━━ RECORDS SHOWN ━━

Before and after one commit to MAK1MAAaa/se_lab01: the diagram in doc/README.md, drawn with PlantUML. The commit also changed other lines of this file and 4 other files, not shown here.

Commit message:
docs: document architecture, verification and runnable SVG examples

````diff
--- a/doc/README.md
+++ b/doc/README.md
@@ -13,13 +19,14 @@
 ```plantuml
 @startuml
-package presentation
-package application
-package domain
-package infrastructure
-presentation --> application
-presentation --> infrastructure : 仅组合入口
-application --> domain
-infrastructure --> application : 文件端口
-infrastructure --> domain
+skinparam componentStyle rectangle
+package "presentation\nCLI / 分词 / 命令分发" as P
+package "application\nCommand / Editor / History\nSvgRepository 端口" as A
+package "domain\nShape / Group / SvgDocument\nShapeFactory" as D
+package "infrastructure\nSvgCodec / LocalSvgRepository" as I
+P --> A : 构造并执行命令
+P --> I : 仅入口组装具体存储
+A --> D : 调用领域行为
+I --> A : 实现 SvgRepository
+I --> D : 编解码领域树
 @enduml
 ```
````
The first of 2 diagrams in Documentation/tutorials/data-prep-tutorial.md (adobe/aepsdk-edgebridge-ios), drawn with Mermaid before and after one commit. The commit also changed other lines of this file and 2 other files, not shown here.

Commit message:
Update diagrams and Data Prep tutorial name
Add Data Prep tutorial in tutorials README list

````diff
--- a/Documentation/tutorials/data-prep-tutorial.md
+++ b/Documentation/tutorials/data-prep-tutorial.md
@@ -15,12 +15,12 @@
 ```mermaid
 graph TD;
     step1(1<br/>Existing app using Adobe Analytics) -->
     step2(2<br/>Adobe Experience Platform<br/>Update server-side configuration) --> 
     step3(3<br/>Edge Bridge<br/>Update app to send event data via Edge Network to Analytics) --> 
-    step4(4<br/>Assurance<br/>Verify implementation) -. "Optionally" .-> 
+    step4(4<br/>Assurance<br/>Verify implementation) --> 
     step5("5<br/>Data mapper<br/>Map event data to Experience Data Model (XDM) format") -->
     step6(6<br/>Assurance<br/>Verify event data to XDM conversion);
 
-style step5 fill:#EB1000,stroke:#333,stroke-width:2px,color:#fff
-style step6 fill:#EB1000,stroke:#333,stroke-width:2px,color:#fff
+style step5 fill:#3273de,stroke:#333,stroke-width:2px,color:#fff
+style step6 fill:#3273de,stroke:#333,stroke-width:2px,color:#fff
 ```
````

━━━

INSTRUCTIONS TO FOLLOW: Select every line of the material above holding the word "infrastructure" and copy it.

ANSWER TO THIS TASK:
-package infrastructure
-presentation --> infrastructure : 仅组合入口
-infrastructure --> application : 文件端口
-infrastructure --> domain
+package "infrastructure\nSvgCodec / LocalSvgRepository" as I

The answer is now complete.